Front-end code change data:
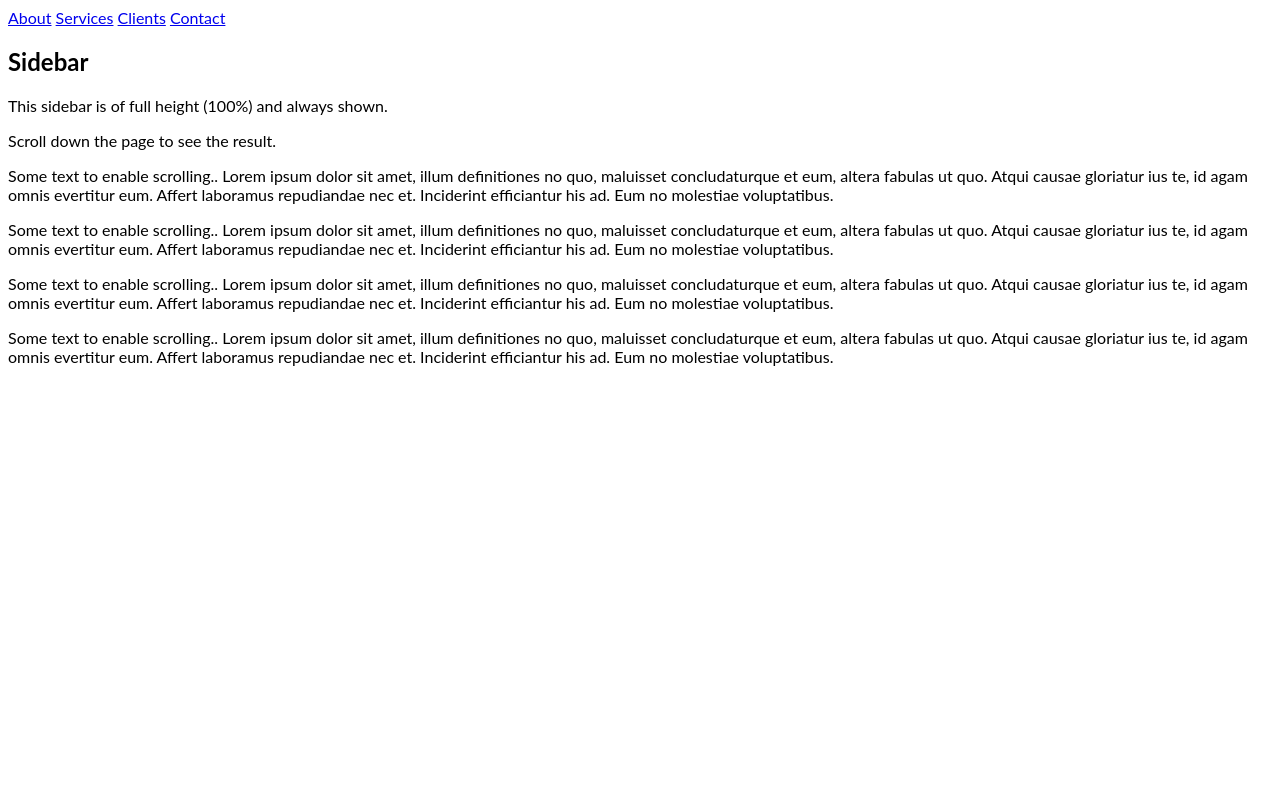
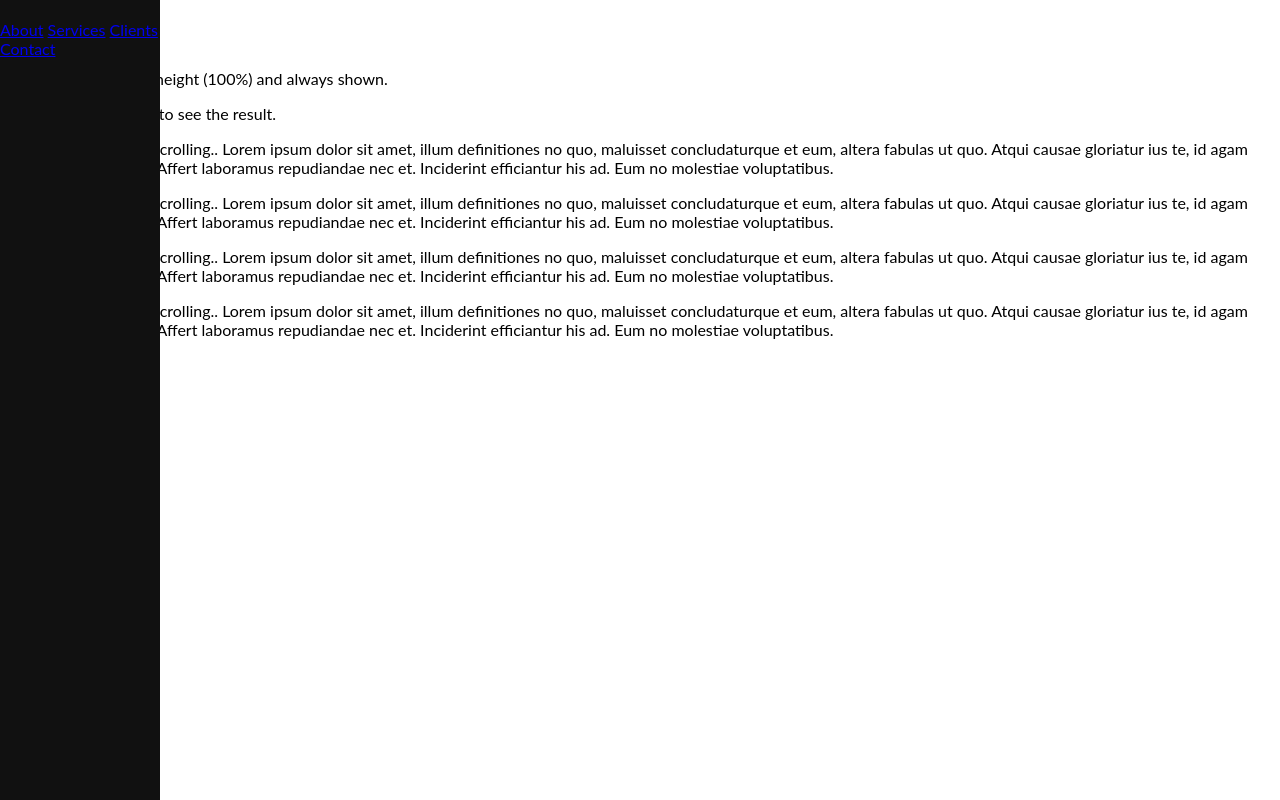
Before and after one commit to j3ffh95/css_sidenav_fixed-, a plain HTML site: page index.html in a window 1280 px wide. Drawn offline with Linux system fonts and the light colour scheme.

Commit message:
styled the side nav

```diff
--- a/style.css
+++ b/style.css
@@ -1,3 +1,15 @@
 body {
   font-family: "Lato", sans-serif;
 }
+
+.sidenav {
+  height: 100%;
+  width: 160px;
+  position: fixed;
+  z-index: 1;
+  top: 0;
+  left: 0;
+  background-color: #111;
+  overflow-x: hidden;
+  padding-top: 20px;
+}
```
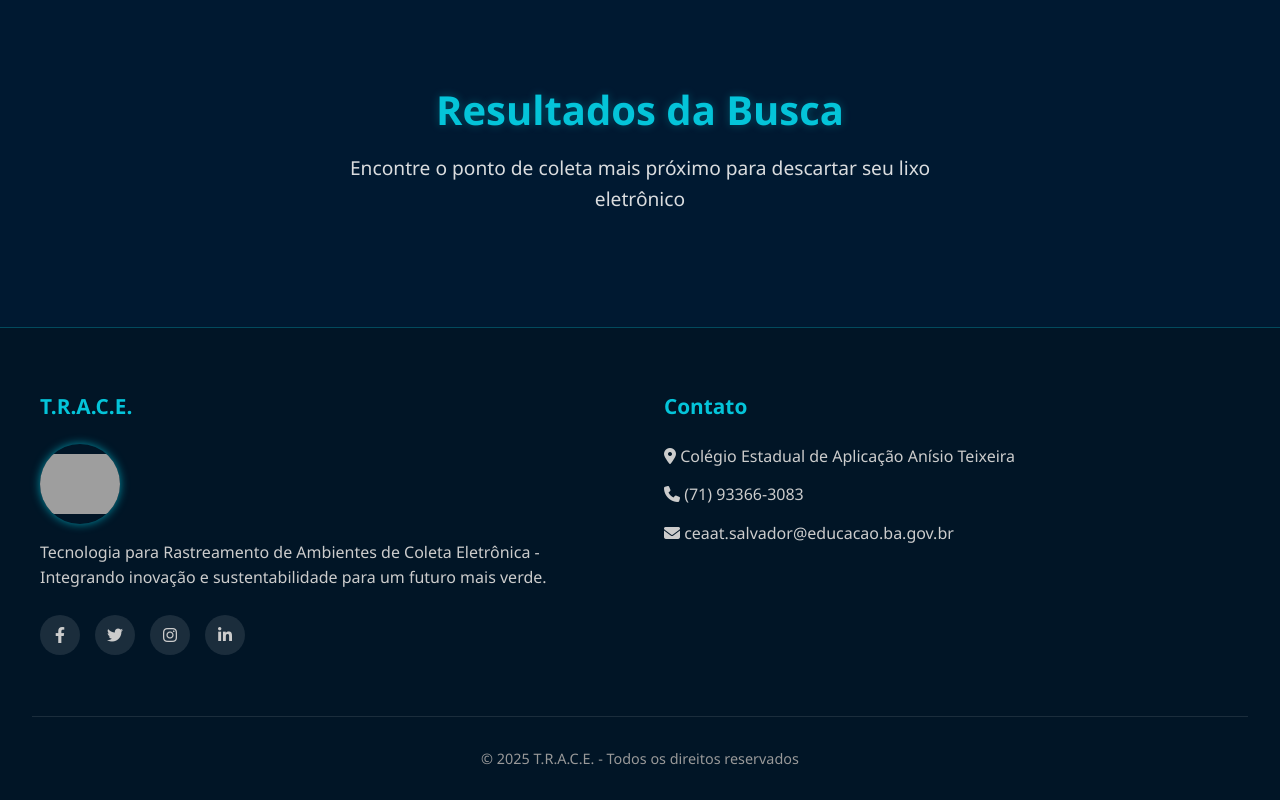
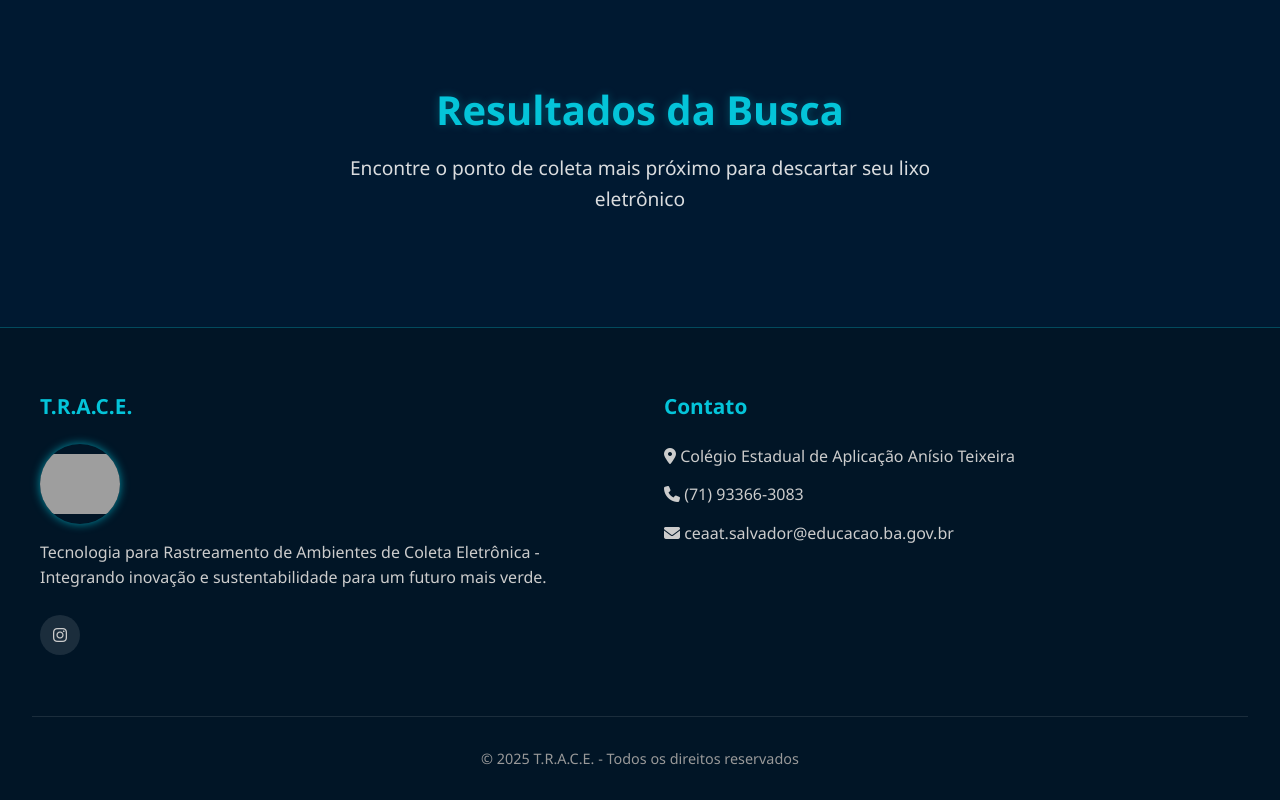
Before and after one commit to CleytonAlvesDeAlmeida/TRACE, a plain HTML site: page index.html in a window 1280 px wide. Shown: the part 2145-2945 px from the top of the page. Drawn offline with nearby package versions, Linux system fonts and the light colour scheme; grey boxes are pictures that could not be loaded.

Commit message:
Add files via upload

```diff
--- a/index.html
+++ b/index.html
@@ -200,10 +200,7 @@
                 </div>
                 <p>Tecnologia para Rastreamento de Ambientes de Coleta Eletrônica - Integrando inovação e sustentabilidade para um futuro mais verde.</p>
                 <div class="social-links">
-                    <a href="#"><i class="fab fa-facebook-f"></i></a>
-                    <a href="#"><i class="fab fa-twitter"></i></a>
-                    <a href="#"><i class="fab fa-instagram"></i></a>
-                    <a href="#"><i class="fab fa-linkedin-in"></i></a>
+                    <a href="https://www.instagram.com/colegio.ceaat"><i class="fab fa-instagram"></i></a>
                 </div>
             </div>
             <div class="footer-column">
```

The problem: Go through the records above, find each line with the string "instagram", and copy it.

Solution below:
-                    <a href="#"><i class="fab fa-instagram"></i></a>
+                    <a href="https://www.instagram.com/colegio.ceaat"><i class="fab fa-instagram"></i></a>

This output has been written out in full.